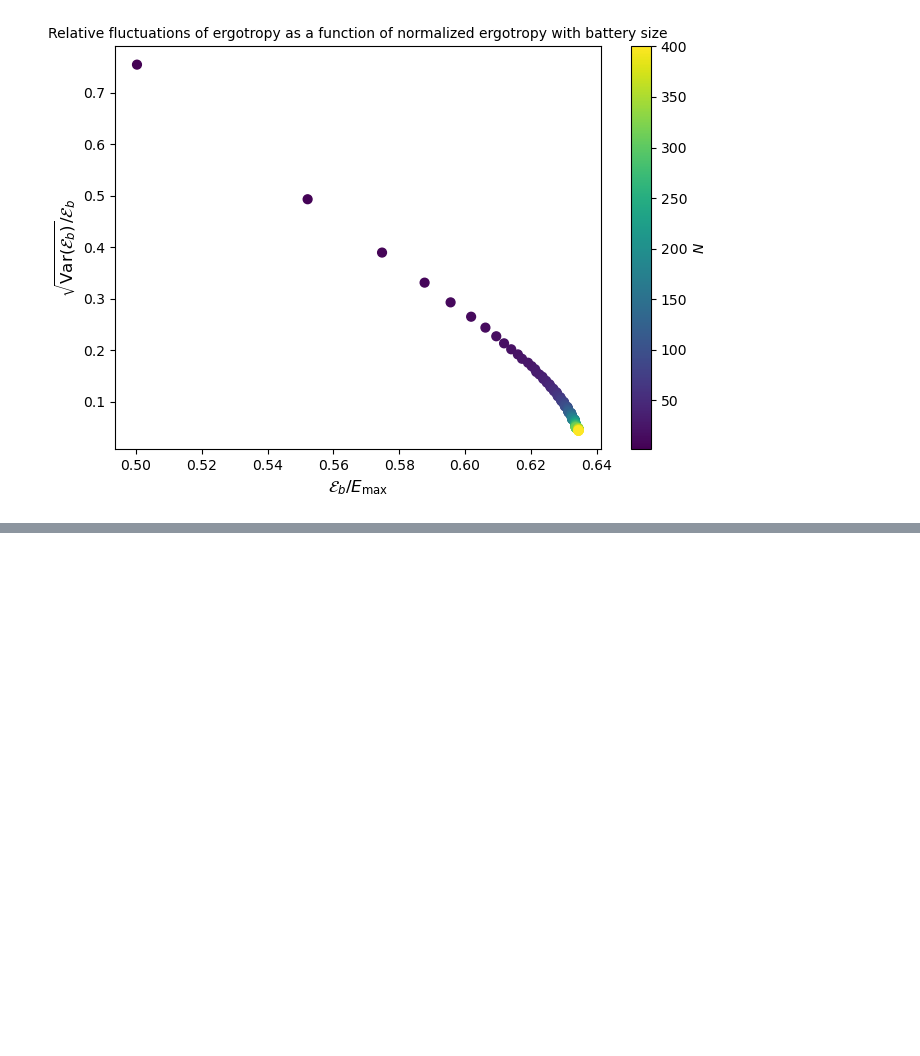
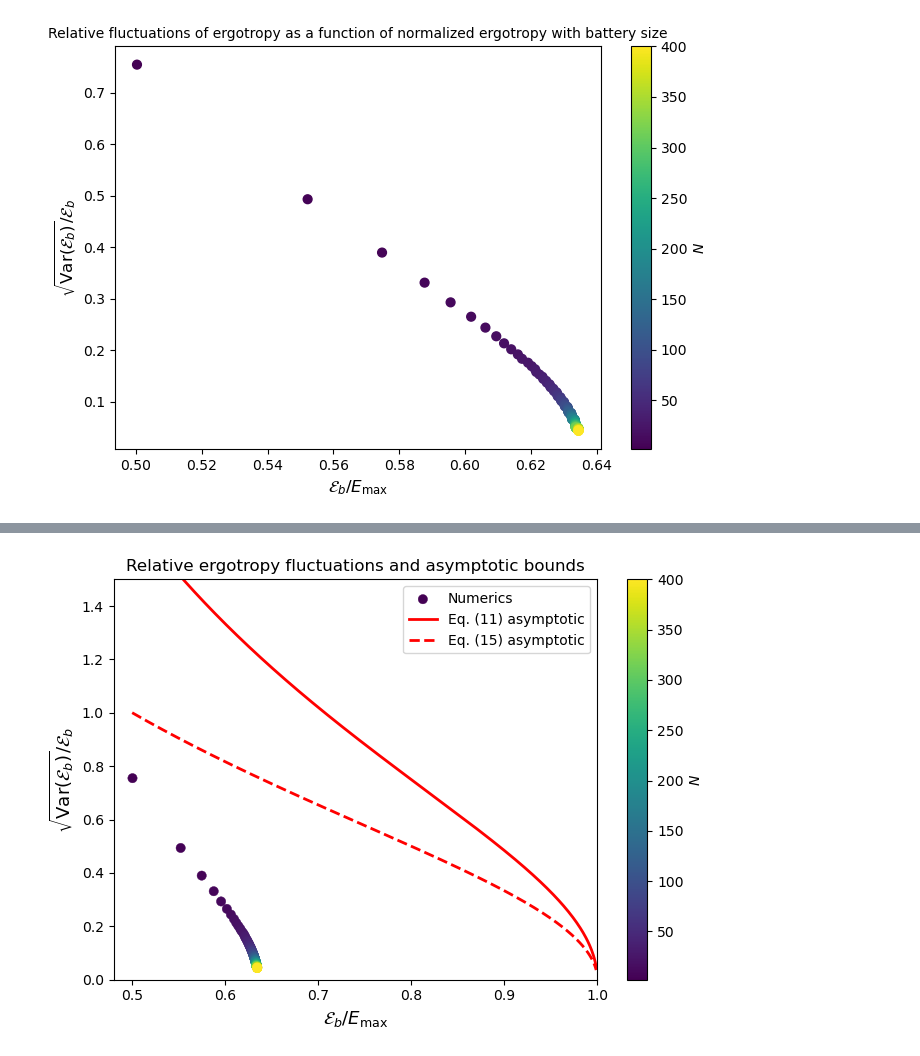
Before and after one commit to gbhanja/ERGO_FLUC_parallel_codes, a Jupyter notebook: TC_OP_coherent.ipynb, the cells around one changed output, grey strips where cells are left out. Saved outputs shown, nothing was run; the diff lists cells and outputs as text; code cells hidden in the pictures; blank space fills up the shorter version.

```diff
--- a/TC_OP_coherent.ipynb
+++ b/TC_OP_coherent.ipynb
@@ -839,0 +839,67 @@ plt.show()
+# %%
+###############################################################################################
+# Relative ergotropy fluctuations vs normalized ergotropy with asymptotic finite-N corrections
+###############################################################################################
+
+a = 0.1175     # replace by fitted value
+
+x = E_ergo / E_max
+y = F_ratio
+
+xb = np.linspace(0.50,0.999,500)
+
+# Eq.(11) asymptotic correction
+bound1 = np.sqrt(1/xb**2 - 1) * (
+    1 + 0.5*a/(1-xb**2)/N_arr.max()
+)
+
+# Eq.(15) asymptotic correction
+bound2 = np.sqrt(1/xb - 1) * (
+    1 + 0.5*a/(1-xb)/N_arr.max()
+)
+
+plt.figure(figsize=(7,5))
+
+sc = plt.scatter(
+    x,
+    y,
+    c=N_arr,
+    cmap='viridis',
+    s=45,
+    linewidth=0.3,
+    zorder=3,
+    label='Numerics'
+)
+
+plt.plot(
+    xb,
+    bound1,
+    'r-',
+    lw=2,
+    label='Eq. (11) asymptotic'
+)
+
+plt.plot(
+    xb,
+    bound2,
+    'r--',
+    lw=2,
+    label='Eq. (15) asymptotic'
+)
+
+plt.xlabel(r'$\mathcal{E}_b/E_{\max}$', fontsize=13)
+plt.ylabel(r'$\sqrt{\mathrm{Var}(\mathcal{E}_b)}/\mathcal{E}_b$', fontsize=13)
+
+plt.xlim(0.48,1.0)
+plt.ylim(0,1.5)
+
+plt.title("Relative ergotropy fluctuations and asymptotic bounds")
+
+cbar = plt.colorbar(sc)
+cbar.set_label(r'$N$')
+
+plt.legend()
+plt.tight_layout()
+plt.show()
+# %% [output]
+[figure, added]
```
Also changed, not shown: parts of 2 cells of this notebook.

★ ★ ★ ★

_What you should do_
Copy all the lines above that hold the string "asymptotic".

_Task answer_
+# Relative ergotropy fluctuations vs normalized ergotropy with asymptotic finite-N corrections
+# Eq.(11) asymptotic correction
+# Eq.(15) asymptotic correction
+    label='Eq. (11) asymptotic'
+    label='Eq. (15) asymptotic'
+plt.title("Relative ergotropy fluctuations and asymptotic bounds")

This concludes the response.